*SUPPLIED MATERIAL*

◆ ◆ ◆

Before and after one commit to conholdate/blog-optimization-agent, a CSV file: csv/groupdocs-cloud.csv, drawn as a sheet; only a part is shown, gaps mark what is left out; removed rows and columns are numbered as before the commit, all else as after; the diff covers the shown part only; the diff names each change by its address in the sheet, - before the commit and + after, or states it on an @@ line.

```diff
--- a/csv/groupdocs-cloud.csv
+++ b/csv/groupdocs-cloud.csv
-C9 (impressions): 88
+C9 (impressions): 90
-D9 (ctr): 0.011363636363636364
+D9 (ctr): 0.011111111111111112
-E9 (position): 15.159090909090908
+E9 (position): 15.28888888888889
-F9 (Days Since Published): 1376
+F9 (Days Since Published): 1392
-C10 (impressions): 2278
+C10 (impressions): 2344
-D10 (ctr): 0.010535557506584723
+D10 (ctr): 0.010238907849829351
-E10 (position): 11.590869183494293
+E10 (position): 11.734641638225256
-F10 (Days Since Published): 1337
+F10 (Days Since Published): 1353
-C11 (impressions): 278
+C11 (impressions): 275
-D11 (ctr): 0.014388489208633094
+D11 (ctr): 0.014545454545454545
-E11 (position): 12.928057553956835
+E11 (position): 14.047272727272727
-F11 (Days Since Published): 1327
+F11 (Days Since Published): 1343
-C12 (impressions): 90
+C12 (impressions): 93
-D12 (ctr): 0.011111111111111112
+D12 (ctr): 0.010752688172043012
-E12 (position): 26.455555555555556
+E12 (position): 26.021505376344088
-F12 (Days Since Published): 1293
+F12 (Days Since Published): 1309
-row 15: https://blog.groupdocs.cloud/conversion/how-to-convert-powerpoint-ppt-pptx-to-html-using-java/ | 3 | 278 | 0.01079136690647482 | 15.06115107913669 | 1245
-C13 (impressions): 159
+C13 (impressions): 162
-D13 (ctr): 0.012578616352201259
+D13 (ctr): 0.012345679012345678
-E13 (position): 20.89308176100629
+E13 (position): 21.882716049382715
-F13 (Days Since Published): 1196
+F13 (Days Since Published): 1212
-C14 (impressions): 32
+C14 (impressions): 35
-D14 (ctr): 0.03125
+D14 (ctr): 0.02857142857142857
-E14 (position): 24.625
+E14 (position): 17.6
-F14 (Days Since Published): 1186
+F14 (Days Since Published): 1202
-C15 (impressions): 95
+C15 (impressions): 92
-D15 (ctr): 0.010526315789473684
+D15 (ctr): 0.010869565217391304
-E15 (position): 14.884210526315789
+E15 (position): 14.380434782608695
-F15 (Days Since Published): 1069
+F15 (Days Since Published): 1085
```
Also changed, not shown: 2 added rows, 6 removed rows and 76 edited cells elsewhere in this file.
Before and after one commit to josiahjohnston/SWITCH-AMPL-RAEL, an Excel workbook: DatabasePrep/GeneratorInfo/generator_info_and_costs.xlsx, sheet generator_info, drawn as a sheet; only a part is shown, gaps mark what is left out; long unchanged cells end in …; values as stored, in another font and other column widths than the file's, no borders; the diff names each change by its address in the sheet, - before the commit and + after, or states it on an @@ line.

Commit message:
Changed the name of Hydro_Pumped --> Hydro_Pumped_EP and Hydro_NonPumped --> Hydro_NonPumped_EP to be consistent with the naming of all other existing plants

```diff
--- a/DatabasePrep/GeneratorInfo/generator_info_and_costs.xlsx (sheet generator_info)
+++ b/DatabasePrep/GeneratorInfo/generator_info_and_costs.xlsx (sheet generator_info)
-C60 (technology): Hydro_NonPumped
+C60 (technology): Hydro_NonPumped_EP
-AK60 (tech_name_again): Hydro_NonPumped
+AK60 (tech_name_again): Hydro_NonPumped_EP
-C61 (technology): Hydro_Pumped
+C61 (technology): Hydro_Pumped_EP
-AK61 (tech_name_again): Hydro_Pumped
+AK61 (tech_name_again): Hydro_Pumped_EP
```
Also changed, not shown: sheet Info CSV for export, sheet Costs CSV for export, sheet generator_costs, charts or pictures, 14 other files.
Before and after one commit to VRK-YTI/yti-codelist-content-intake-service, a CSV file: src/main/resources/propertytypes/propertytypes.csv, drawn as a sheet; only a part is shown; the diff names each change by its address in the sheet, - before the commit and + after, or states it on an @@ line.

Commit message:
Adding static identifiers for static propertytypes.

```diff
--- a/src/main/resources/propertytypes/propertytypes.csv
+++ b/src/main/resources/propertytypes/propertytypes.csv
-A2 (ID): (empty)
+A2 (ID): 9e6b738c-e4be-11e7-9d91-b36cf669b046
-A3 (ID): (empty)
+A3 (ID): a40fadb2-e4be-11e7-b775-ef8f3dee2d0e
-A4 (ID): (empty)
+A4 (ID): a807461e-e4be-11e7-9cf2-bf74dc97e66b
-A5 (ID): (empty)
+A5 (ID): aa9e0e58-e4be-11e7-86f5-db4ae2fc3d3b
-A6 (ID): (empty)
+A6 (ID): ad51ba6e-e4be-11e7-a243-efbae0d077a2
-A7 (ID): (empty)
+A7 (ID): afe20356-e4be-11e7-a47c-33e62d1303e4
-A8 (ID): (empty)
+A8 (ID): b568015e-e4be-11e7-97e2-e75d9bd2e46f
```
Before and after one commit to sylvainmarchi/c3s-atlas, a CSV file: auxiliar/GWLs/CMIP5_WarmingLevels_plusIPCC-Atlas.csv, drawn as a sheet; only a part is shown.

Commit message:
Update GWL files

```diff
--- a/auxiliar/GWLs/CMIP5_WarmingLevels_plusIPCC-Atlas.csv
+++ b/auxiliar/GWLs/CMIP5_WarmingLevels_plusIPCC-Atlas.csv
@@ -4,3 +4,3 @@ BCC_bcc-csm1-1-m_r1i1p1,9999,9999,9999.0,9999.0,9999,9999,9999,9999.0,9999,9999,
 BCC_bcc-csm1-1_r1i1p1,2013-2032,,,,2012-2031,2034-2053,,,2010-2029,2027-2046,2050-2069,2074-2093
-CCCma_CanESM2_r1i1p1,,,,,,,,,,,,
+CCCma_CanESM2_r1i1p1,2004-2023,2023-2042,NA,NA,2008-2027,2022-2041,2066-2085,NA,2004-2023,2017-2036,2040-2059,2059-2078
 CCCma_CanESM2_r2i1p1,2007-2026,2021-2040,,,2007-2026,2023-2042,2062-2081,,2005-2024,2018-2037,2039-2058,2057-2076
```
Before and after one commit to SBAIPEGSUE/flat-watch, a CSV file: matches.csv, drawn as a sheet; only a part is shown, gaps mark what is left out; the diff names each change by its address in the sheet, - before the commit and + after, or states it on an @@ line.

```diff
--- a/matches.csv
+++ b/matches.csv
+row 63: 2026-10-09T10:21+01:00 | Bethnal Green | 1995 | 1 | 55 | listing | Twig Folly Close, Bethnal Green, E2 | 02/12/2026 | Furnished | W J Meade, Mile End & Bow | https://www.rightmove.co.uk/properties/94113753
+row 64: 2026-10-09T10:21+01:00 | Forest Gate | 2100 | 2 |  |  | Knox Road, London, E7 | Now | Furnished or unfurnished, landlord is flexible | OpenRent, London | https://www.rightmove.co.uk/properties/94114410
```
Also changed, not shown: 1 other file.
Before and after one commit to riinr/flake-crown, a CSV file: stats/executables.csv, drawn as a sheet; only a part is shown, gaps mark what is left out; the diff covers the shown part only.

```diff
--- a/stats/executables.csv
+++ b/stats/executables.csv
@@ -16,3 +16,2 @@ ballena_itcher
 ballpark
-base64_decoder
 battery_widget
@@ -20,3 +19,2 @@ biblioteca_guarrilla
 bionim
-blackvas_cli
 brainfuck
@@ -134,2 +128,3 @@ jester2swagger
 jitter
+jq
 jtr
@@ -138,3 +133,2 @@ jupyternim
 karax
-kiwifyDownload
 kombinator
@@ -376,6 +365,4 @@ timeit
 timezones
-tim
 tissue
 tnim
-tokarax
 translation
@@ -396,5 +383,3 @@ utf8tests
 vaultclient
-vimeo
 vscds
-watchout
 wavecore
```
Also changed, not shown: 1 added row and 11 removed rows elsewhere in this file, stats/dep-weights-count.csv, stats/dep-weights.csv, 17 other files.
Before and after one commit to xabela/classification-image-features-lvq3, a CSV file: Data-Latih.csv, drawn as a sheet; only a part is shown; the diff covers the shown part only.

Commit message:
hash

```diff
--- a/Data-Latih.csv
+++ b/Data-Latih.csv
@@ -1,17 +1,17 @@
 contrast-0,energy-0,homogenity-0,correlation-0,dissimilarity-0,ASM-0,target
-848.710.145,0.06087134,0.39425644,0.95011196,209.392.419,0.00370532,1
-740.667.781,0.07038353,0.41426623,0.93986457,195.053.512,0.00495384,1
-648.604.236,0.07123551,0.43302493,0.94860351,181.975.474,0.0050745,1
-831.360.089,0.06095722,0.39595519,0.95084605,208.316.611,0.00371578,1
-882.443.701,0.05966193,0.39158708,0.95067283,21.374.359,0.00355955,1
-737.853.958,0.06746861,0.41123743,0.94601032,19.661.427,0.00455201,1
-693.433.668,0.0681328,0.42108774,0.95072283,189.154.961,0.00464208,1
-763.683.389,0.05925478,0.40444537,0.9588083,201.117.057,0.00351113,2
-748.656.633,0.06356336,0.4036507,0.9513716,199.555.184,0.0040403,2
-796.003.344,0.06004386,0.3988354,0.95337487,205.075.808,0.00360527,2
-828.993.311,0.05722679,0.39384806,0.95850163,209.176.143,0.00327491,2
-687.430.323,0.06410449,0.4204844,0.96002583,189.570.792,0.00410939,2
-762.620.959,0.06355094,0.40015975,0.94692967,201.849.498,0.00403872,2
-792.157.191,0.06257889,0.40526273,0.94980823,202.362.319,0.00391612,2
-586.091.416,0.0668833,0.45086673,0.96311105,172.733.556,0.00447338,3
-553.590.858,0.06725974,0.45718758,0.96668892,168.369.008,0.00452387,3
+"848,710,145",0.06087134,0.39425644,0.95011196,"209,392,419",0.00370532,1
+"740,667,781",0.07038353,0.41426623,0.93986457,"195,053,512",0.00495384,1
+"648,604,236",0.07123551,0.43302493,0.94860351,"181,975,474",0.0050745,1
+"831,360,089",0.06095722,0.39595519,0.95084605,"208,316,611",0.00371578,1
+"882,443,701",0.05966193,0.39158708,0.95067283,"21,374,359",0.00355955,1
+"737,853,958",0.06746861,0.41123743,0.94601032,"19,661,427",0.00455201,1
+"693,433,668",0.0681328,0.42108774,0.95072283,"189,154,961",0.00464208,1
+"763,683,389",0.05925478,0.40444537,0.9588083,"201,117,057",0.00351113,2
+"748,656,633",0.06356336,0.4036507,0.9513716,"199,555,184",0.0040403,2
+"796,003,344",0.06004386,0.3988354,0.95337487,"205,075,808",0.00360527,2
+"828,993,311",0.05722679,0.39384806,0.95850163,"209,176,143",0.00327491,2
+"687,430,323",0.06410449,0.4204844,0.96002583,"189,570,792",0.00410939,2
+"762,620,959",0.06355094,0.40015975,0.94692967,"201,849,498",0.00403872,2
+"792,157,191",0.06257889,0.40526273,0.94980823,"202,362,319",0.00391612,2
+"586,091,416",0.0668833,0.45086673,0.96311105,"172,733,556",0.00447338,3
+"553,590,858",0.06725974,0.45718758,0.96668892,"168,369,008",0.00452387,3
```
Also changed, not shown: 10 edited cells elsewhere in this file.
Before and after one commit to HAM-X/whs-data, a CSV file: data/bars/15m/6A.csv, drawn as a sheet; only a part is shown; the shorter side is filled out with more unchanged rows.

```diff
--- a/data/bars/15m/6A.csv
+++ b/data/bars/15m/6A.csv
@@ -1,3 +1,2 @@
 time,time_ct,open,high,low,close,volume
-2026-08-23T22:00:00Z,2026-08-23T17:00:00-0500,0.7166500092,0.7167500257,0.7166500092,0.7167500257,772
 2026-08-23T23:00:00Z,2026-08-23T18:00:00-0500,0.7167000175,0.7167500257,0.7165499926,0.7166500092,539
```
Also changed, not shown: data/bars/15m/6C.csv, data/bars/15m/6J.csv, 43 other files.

◆ ◆ ◆

*YOUR GOAL*
Take from the listing above each line that contains the string "main".

*TASK OUTPUT*
Before and after one commit to VRK-YTI/yti-codelist-content-intake-service, a CSV file: src/main/resources/propertytypes/propertytypes.csv, drawn as a sheet; only a part is shown; the diff names each change by its address in the sheet, - before the commit and + after, or states it on an @@ line.
--- a/src/main/resources/propertytypes/propertytypes.csv
+++ b/src/main/resources/propertytypes/propertytypes.csv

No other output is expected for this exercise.